The general exemption which, according to ENTSO-E, could possibly apply to all different long-term transmission products, is the Article 2(1)(c) of the Directive (regarding “incidental” activity). Pursuant to the provision cited “Persons providing an investment service where that service is provided in an incidental manner in the course of a professional activity and that activity is regulated by legal or regulatory provisions (...)” are exempted from complying with the provisions of the Directive.
The reasons justifying, in the ENTSO-E opinion, incidental nature of PTR + UIOSI (Use-It-Or-Sell-It principle) and/or the FTR options are that generally the revenue generated through auctions thereof could represent a relatively small share of TSOs turnover and is due to be continuously reduced (assuming cross-border congestions disappear). Moreover, ENTSO-E recalls the argument that the issuance and the distribution of FTRs is not part of the core business of TSOs, since this is not part of the TSO tasks in article 12 of Directive 2009/72/EC.
If market participants request transmission rights for both directions the amount of capacity allocated through FTR obligation auction is more than the capacity allocated through PTRs or FTR options auction due to netting. Once the capacity is allocated in one direction TSO can provide immediately the corresponding capacity in the opposite direction and therefore the volume of transmission rights might be higher.
A prerequisite for FTRs is that cross-border trades will always be handled through the power exchanges.
With PTRs actors have the possibility to nominate capacity and thus can trade bilaterally without having the PXs involved for the transaction (except for Italy where the declaration to the PXs is necessary).
ENTSO-E reserves, however, in the above Educational Paper that it does not have major expertise in financial law and therefore the above conclusions might need to be confirmed on certain aspects (e.g. are FTR to be considered as CfDs as defined in MiFID? Or should FTR be considered as “a derivative contract on the transportation costs for a commodity” (Recital 25 of the Regulation)).
The consequences of the qualifications at issue may involve in particular record-keeping obligations for investment firms, transaction reporting, market transparency, admission of financial instruments to trading etc.

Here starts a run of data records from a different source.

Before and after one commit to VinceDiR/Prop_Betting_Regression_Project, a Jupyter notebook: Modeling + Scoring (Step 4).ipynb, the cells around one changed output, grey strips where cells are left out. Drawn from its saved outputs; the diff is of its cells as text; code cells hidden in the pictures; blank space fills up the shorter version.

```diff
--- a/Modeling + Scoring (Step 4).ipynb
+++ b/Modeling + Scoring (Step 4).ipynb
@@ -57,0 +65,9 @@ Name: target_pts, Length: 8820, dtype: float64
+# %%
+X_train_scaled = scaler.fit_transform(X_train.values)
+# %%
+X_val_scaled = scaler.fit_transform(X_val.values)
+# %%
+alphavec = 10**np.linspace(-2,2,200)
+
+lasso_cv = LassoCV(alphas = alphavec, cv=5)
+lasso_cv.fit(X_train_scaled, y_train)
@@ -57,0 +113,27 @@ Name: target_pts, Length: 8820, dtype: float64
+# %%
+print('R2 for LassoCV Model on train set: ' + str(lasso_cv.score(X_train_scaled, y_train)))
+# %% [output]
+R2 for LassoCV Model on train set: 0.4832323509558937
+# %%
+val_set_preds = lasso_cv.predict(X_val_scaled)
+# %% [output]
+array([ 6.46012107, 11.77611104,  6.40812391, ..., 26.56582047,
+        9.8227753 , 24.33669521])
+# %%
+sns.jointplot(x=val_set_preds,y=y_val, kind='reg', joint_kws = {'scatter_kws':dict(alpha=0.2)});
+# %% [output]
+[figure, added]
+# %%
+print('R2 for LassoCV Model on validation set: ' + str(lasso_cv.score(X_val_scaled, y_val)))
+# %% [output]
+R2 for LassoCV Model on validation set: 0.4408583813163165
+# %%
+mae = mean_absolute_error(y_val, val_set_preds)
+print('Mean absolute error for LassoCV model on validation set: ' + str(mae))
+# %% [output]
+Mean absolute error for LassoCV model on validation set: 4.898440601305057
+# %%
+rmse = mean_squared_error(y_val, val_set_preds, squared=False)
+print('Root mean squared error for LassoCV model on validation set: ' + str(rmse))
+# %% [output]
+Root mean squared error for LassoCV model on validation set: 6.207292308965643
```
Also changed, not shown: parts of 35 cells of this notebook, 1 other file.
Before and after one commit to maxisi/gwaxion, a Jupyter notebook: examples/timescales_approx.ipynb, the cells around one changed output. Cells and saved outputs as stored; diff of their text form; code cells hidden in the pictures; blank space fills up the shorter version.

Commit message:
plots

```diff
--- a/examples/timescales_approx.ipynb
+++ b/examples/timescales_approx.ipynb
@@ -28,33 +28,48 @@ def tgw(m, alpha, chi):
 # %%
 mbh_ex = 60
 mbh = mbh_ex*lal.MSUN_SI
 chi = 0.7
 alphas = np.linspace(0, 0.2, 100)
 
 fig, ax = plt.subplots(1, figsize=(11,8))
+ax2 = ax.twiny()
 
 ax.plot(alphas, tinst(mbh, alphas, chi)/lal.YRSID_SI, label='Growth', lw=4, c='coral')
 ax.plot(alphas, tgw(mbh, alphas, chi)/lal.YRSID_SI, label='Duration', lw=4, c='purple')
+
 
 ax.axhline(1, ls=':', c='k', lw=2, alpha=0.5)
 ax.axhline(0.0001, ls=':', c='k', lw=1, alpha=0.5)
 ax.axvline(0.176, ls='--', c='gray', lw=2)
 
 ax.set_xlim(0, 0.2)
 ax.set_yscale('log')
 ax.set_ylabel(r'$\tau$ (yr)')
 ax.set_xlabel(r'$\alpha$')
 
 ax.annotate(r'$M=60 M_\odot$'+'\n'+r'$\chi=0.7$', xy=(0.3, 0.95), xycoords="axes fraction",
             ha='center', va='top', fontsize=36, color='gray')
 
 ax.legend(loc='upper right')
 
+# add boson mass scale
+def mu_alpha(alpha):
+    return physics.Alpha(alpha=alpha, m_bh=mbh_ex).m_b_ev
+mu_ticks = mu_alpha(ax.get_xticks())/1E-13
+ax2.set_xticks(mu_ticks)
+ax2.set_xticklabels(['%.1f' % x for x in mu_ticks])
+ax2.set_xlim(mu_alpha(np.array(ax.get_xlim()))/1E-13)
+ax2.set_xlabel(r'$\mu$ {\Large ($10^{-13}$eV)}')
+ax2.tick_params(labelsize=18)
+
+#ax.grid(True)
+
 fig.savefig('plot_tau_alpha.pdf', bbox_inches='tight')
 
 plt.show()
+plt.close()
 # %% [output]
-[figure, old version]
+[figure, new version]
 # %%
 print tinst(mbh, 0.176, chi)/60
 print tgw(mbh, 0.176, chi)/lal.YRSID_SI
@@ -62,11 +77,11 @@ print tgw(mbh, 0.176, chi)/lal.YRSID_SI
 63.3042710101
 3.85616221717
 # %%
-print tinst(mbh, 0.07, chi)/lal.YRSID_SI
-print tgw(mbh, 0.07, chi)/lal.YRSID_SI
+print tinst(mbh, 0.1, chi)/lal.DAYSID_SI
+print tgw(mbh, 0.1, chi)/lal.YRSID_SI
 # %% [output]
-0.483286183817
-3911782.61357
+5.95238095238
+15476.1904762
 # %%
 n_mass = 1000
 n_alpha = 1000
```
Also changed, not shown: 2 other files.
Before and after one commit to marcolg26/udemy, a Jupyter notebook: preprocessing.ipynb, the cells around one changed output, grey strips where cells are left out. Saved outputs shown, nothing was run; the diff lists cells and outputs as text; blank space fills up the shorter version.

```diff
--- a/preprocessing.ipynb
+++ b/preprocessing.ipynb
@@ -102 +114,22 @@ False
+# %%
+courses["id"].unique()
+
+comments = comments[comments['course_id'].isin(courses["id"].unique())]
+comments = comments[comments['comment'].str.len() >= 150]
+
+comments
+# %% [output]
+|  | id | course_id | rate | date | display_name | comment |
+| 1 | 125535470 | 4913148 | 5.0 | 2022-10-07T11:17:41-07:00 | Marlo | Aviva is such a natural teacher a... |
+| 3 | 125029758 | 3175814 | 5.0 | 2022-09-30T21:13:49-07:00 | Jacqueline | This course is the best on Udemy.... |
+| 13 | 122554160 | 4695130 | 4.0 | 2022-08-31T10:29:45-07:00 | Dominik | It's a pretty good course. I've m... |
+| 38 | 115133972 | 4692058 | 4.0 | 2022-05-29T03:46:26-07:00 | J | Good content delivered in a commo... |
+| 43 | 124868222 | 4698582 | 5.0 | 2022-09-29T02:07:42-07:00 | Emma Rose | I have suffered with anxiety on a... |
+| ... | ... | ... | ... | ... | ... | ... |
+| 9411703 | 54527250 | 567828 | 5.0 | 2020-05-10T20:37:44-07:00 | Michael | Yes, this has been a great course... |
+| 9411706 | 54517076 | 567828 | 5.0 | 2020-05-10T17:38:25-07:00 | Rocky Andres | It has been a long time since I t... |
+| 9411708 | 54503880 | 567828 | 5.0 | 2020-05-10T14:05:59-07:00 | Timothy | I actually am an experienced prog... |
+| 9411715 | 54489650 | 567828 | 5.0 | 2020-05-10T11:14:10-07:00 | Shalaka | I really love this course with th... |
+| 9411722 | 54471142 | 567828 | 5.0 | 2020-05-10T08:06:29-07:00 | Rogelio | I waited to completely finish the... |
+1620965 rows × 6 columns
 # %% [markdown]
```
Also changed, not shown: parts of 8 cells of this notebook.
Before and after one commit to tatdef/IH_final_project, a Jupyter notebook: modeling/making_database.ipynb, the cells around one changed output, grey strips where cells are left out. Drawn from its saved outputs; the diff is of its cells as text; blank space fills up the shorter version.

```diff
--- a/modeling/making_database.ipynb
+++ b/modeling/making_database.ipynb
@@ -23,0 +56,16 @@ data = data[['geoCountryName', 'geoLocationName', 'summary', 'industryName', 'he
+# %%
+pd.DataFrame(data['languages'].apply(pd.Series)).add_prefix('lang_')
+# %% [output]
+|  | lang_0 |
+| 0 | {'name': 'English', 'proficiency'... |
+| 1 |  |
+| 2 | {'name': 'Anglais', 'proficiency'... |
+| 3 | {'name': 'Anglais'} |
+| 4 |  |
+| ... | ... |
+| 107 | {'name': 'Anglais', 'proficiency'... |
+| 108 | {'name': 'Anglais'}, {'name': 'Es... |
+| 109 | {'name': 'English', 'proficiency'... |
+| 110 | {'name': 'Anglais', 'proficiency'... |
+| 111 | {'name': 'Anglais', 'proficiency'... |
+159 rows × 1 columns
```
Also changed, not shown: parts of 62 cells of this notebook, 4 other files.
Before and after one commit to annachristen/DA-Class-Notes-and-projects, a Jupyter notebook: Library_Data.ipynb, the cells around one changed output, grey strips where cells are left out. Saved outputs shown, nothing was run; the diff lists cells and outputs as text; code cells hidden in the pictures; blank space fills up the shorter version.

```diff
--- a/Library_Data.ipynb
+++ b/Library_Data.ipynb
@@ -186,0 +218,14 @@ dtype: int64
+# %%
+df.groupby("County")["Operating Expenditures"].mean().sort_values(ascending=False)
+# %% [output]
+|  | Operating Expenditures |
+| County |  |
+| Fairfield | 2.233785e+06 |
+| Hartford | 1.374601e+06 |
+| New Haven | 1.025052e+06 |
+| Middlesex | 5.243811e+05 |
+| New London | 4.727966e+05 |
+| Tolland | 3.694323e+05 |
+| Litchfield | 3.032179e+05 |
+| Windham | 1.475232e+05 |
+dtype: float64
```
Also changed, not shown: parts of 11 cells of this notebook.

As can easily be noticed the whole ENTSO-E conception is based on the MiFID wording for the “incidental” activity and this is the interpretation only. The regulatory clarification, in particular, at the EU financial authorities' level, would be of greater significance.
Considering the review process the MiFID is currently undergoing ENTSO-E observes a general exemption may be granted to all products issued by TSOs under Article 2(1)(n) of the modified Directive. The said provision states:
“This Directive shall not apply to transmission system operators as defined in Article 2(4) of Directive 2009/72/EC or Article 2(4) of Directive 2009/73/EC when carrying out their tasks under those Directives or Regulation (EC) 714/2009 or Regulation (EC) 715/2009 or network codes or guidelines adopted pursuant those Regulations”.
However, the clause would not apply to potential Joint Auction Office issuing FTRs.
ENTSO-E has prepared a response to the MiFID consultation proposing a modification of Article 2(1)(n) of MiFID in order to include also “any platform performing the allocation of long term transmission rights on behalf the transmission system operator” to be exempted from the application of MiFID.
Qualification of physical transmission rights
PTR + UIOSI in the ENTSO-E opinion are not financial instruments since they do not fulfil any of the conditions for financial instruments listed in the Directive.